Boulder, Colorado collectively shouldered the job of cleaning up after flooding from torrential rains that fell for days, overrunning parched fields and inundating homes in a 17-county area and prompting one American Indian to point to global change as the culprit.
The deluge was, depending on the source, a 100-, 500- or 1,000-year record flood that left at least eight people confirmed or presumed dead, including an American Indian youth.
But there’s no guarantee that severe flooding won’t occur even sooner than 100 years, said Theresa Halsey, Hunkpapa Lakota, who produces the Indian Voices newsletter and other material for KGNU Community Radio.
“This world is out of order,” she said, citing “wild and crazy” hurricanes and tornadoes and global warming-related rising waters from the Arctic.

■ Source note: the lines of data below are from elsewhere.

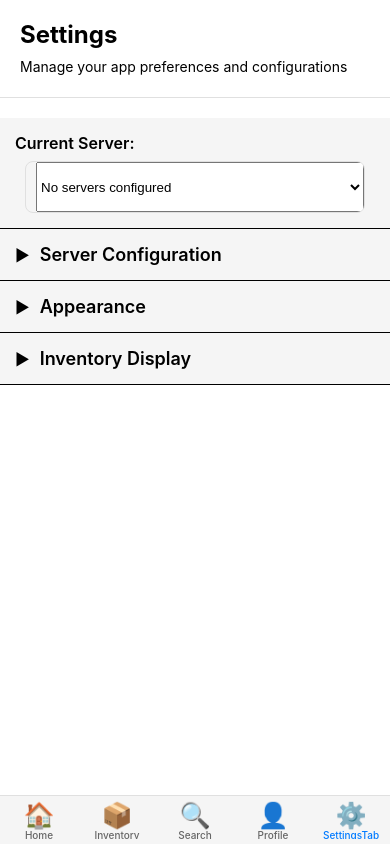
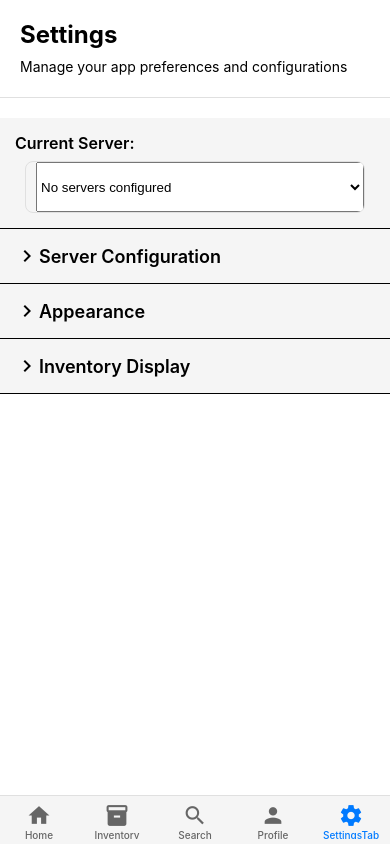
Before and after one commit to DerMoha/homeboxApp, a React Native app: screen /Inventory in a window 390 px wide. Built offline with nearby package versions, Linux system fonts and the light colour scheme.

Commit message:
Change Icons to use Material Icons, clean up sort button

```diff
--- a/App.tsx
+++ b/App.tsx
@@ -11,6 +11,7 @@ import InventoryScreen from './src/screens/InventoryScreen';
 import InventorySettingsScreen from './src/screens/InventorySettingsScreen';
 import { ThemeProvider, useTheme } from './src/theme/ThemeContext';
 import { darkTheme } from './src/theme/theme';
+import MaterialIcons from 'react-native-vector-icons/MaterialIcons';
 
 const Tab = createBottomTabNavigator();
 const SettingsStack = createNativeStackNavigator();
@@ -148,7 +149,7 @@ const AppContent = () => {
           component={HomeScreen}
           options={{
             tabBarIcon: ({ color, size }) => (
-              <Text style={{ color, fontSize: size }}>🏠</Text>
+              <MaterialIcons name="home" size={size} color={color} />
             ),
           }}
         />
@@ -157,7 +158,7 @@ const AppContent = () => {
           component={InventoryScreen}
           options={{
             tabBarIcon: ({ color, size }) => (
-              <Text style={{ color, fontSize: size }}>📦</Text>
+              <MaterialIcons name="inventory" size={size} color={color} />
             ),
           }}
         />
@@ -166,7 +167,7 @@ const AppContent = () => {
           component={SearchScreen}
           options={{
             tabBarIcon: ({ color, size }) => (
-              <Text style={{ color, fontSize: size }}>🔍</Text>
+              <MaterialIcons name="search" size={size} color={color} />
             ),
           }}
         />
@@ -175,7 +176,7 @@ const AppContent = () => {
           component={ProfileScreen}
           options={{
             tabBarIcon: ({ color, size }) => (
-              <Text style={{ color, fontSize: size }}>👤</Text>
+              <MaterialIcons name="person" size={size} color={color} />
             ),
           }}
         />
@@ -185,7 +186,7 @@ const AppContent = () => {
           options={{
             headerShown: false,
             tabBarIcon: ({ color, size }) => (
-              <Text style={{ color, fontSize: size }}>⚙️</Text>
+              <MaterialIcons name="settings" size={size} color={color} />
             ),
           }}
         />
--- a/src/screens/InventoryScreen.tsx
+++ b/src/screens/InventoryScreen.tsx
@@ -313,50 +313,62 @@ const InventoryScreen: React.FC = () => {
             <View style={styles.itemFooter}>
               {getPreference('location') && item.location && (
                 <View key={`location-${item.id}`} style={styles.footerItem}>
+                  <MaterialIcons name="location-on" size={16} color={theme.colors.text.secondary} style={styles.footerIcon} />
                   <Text style={[styles.footerLabel, { color: theme.colors.text.secondary }]}>
-                    📍 {item.location.name}
+                    {item.location.name}
                   </Text>
                 </View>
               )}
               {getPreference('labels') && item.labels.length > 0 && (
                 <View key={`labels-${item.id}`} style={styles.footerItem}>
+                  <MaterialIcons name="label" size={16} color={theme.colors.text.secondary} style={styles.footerIcon} />
                   <Text style={[styles.footerLabel, { color: theme.colors.text.secondary }]}>
-                    🏷️ {item.labels.map(label => label.name).join(', ')}
+                    {item.labels.map(label => label.name).join(', ')}
                   </Text>
                 </View>
               )}
               {getPreference('purchasePrice') && item.purchasePrice > 0 && (
                 <View key={`price-${item.id}`} style={styles.footerItem}>
+                  <MaterialIcons name="attach-money" size={16} color={theme.colors.text.secondary} style={styles.footerIcon} />
                   <Text style={[styles.footerLabel, { color: theme.colors.text.secondary }]}>
-                    💰 ${item.purchasePrice.toFixed(2)}
+                    ${item.purchasePrice.toFixed(2)}
                   </Text>
                 </View>
               )}
               {getPreference('insured') && (
                 <View key={`insured-${item.id}`} style={styles.footerItem}>
+                  <MaterialIcons
+                    name={item.insured ? "verified" : "error-outline"}
+                    size={16}
+                    color={theme.colors.text.secondary}
+                    style={styles.footerIcon}
+                  />
                   <Text style={[styles.footerLabel, { color: theme.colors.text.secondary }]}>
-                    {item.insured ? '🛡️ Insured' : '❌ Uninsured'}
+                    {item.insured ? 'Insured' : 'Uninsured'}
                   </Text>
                 </View>
               )}
               {getPreference('archived') && item.archived && (
                 <View key={`archived-${item.id}`} style={styles.footerItem}>
+                  <MaterialIcons name="archive" size={16} color={theme.colors.text.secondary} style={styles.footerIcon} />
                   <Text style={[styles.footerLabel, { color: theme.colors.text.secondary }]}>
-                    📦 Archived
+                    Archived
                   </Text>
                 </View>
               )}
               {getPreference('createdAt') && (
                 <View key={`created-${item.id}`} style={styles.footerItem}>
+                  <MaterialIcons name="schedule" size={16} color={theme.colors.text.secondary} style={styles.footerIcon} />
                   <Text style={[styles.footerLabel, { color: theme.colors.text.secondary }]}>
-                    📅 Created: {formatDate(item.createdAt)}
+                    Created: {formatDate(item.createdAt)}
                   </Text>
                 </View>
               )}
               {getPreference('updatedAt') && (
                 <View key={`updated-${item.id}`} style={styles.footerItem}>
+                  <MaterialIcons name="update" size={16} color={theme.colors.text.secondary} style={styles.footerIcon} />
                   <Text style={[styles.footerLabel, { color: theme.colors.text.secondary }]}>
-                    🔄 Updated: {formatDate(item.updatedAt)}
+                    Updated: {formatDate(item.updatedAt)}
                   </Text>
                 </View>
               )}
@@ -493,19 +505,6 @@ const InventoryScreen: React.FC = () => {
 
   return (
     <SafeAreaView style={[styles.container, { backgroundColor: theme.colors.background.primary }]}>
-      <View style={styles.header}>
-        <Text style={[styles.headerTitle, { color: theme.colors.text.primary }]}>Inventory</Text>
-        <TouchableOpacity
-          style={[styles.sortButton, { backgroundColor: theme.colors.button.primary }]}
-          onPress={() => {
-            console.log('Sort button pressed');
-            setSortModalVisible(true);
-          }}
-        >
-          <MaterialIcons name="sort" size={24} color={theme.colors.button.text} />
-        </TouchableOpacity>
-      </View>
-
       <FlatList
         data={inventory}
         renderItem={renderItem}
@@ -528,10 +527,13 @@ const InventoryScreen: React.FC = () => {
       />
 
       <TouchableOpacity
-        style={[styles.addButton, { backgroundColor: theme.colors.button.primary }]}
-        onPress={() => navigation.navigate('AddItem')}
+        style={[styles.sortButton, { backgroundColor: theme.colors.button.primary }]}
+        onPress={() => {
+          console.log('Sort button pressed');
+          setSortModalVisible(true);
+        }}
       >
-        <MaterialIcons name="add" size={24} color={theme.colors.button.text} />
+        <MaterialIcons name="sort" size={24} color={theme.colors.button.text} />
       </TouchableOpacity>
 
       <SortModal />
@@ -630,25 +632,16 @@ const styles = StyleSheet.create({
     height: 200,
     borderRadius: 8,
   },
-  header: {
-    flexDirection: 'row',
-    justifyContent: 'space-between',
-    alignItems: 'center',
-    padding: 16,
-    borderBottomWidth: 1,
-    borderBottomColor: '#E0E0E0',
-  },
-  headerTitle: {
-    fontSize: 24,
-    fontWeight: '700',
-  },
   sortButton: {
-    width: 40,
-    height: 40,
-    borderRadius: 20,
+    position: 'absolute',
+    bottom: 16,
+    right: 16,
+    width: 56,
+    height: 56,
+    borderRadius: 28,
     justifyContent: 'center',
     alignItems: 'center',
-    elevation: 2,
+    elevation: 4,
     shadowColor: '#000',
     shadowOffset: { width: 0, height: 2 },
     shadowOpacity: 0.25,
@@ -699,12 +692,8 @@ const styles = StyleSheet.create({
     fontSize: 16,
     fontWeight: '600',
   },
-  addButton: {
-    padding: 12,
-    borderRadius: 8,
-    alignItems: 'center',
-    alignSelf: 'center',
-    marginTop: 16,
+  footerIcon: {
+    marginRight: 8,
   },
 });
 
--- a/src/screens/SettingsScreen.tsx
+++ b/src/screens/SettingsScreen.tsx
@@ -17,6 +17,7 @@ import { StackNavigationProp } from '@react-navigation/stack';
 import ServerService, { ServerConfig } from '../services/serverService';
 import { useTheme } from '../theme/ThemeContext';
 import { SettingsStackParamList } from '../types/navigation';
+import MaterialIcons from 'react-native-vector-icons/MaterialIcons';
 
 type SettingsScreenNavigationProp = StackNavigationProp<SettingsStackParamList, 'Settings'>;
 
@@ -263,7 +264,7 @@ const SettingsScreen: React.FC = () => {
         onPress={() => navigation.navigate('ServerConfig', { server: undefined })}
       >
         <View style={styles.sectionHeaderContent}>
-          <Text style={[styles.chevron, { color: theme.colors.text.primary }]}>▶</Text>
+          <MaterialIcons name="chevron-right" size={24} color={theme.colors.text.primary} />
           <Text style={[styles.sectionTitle, { color: theme.colors.text.primary }]}>Server Configuration</Text>
         </View>
       </TouchableOpacity>
@@ -273,7 +274,7 @@ const SettingsScreen: React.FC = () => {
         onPress={() => navigation.navigate('Appearance')}
       >
         <View style={styles.sectionHeaderContent}>
-          <Text style={[styles.chevron, { color: theme.colors.text.primary }]}>▶</Text>
+          <MaterialIcons name="chevron-right" size={24} color={theme.colors.text.primary} />
           <Text style={[styles.sectionTitle, { color: theme.colors.text.primary }]}>Appearance</Text>
         </View>
       </TouchableOpacity>
@@ -283,7 +284,7 @@ const SettingsScreen: React.FC = () => {
         onPress={() => navigation.navigate('InventorySettings')}
       >
         <View style={styles.sectionHeaderContent}>
-          <Text style={[styles.chevron, { color: theme.colors.text.primary }]}>▶</Text>
+          <MaterialIcons name="chevron-right" size={24} color={theme.colors.text.primary} />
           <Text style={[styles.sectionTitle, { color: theme.colors.text.primary }]}>Inventory Display</Text>
         </View>
       </TouchableOpacity>
```
Also changed, not shown: react-native.config.js (added, +11 -0 lines), 2 other files (tests, documents, lock files or other folders).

Halsey’s lower-level apartment was damaged by floodwater that soaked carpets and will have to be dried to ensure there’s no mold, so she had to move furniture and other belongings into the hallway. Her temporarily waterlogged life is probably better than that of people who had sewer backups and loss of power, she said, adding that she was particularly fortunate since she lives near Boulder Creek, which flooded.
Other Indians had similar experiences in Boulder, where the University of Colorado and Boulder Valley public schools closed down for the day on September 17. Nearly 12,000 people were evacuated in north-central and northeast Colorado, where many of the state’s 30,000 non-reservation Indians reside. Flooding that began on September 11 resulted from five to 15 inches of rain, depending on the area, the state's office of emergency management said. Dozens were being airlifted to safety on Wednesday September 18, and hundreds more were stranded or still unaccounted for.
Natives in the flood-torn area had harrowing tales of escape and near-misses. Lori Windle, Objibwe, a founder of the Society for American Indian Government Employees, heard a loud roaring on September 12 and realized that nearby Coal Creek had risen from about two feet to some 30 feet, widening rapidly and uprooting trees.
At that point she realized she should leave, particularly after talking with a Houma woman she knew who worked for the Federal Emergency Management Agency and who told her they were “getting ready to declare it a disaster area.” She spent the night at her daughter’s house. Windle was among the lucky ones —her house was spared as the floodwater lapped at the foot of her driveway.
Carolyn Hayes, Navajo, who creates Indian regalia and does craft work, lives in a second-floor apartment in Boulder and is concerned that some of her belongings in a basement storage area may have been water-damaged, but a sprained ankle had prevented her from checking. She too recalled the rushing water of September 12.
They and other area residents were glad to see clearing skies on September 16 as estimates for rebuilding and repair soared into the hundreds of millions of dollars. State emergency management officials said that official early estimates would be made next week. Rebuilding could take at least a year for the thousands of homes and businesses affected and for hundreds of bridges and roads that have been destroyed.
Meanwhile, run-over from the floodwaters seemed to be heading toward Nebraska and the South Platte River, which courses south of Denver and into the neighboring state.
"The exact crest stages are still uncertain as the waters are just moving into Nebraska," according to the National Weather Service. "It is possible that upcoming forecasts could change so those along the river should stay tuned for updated information."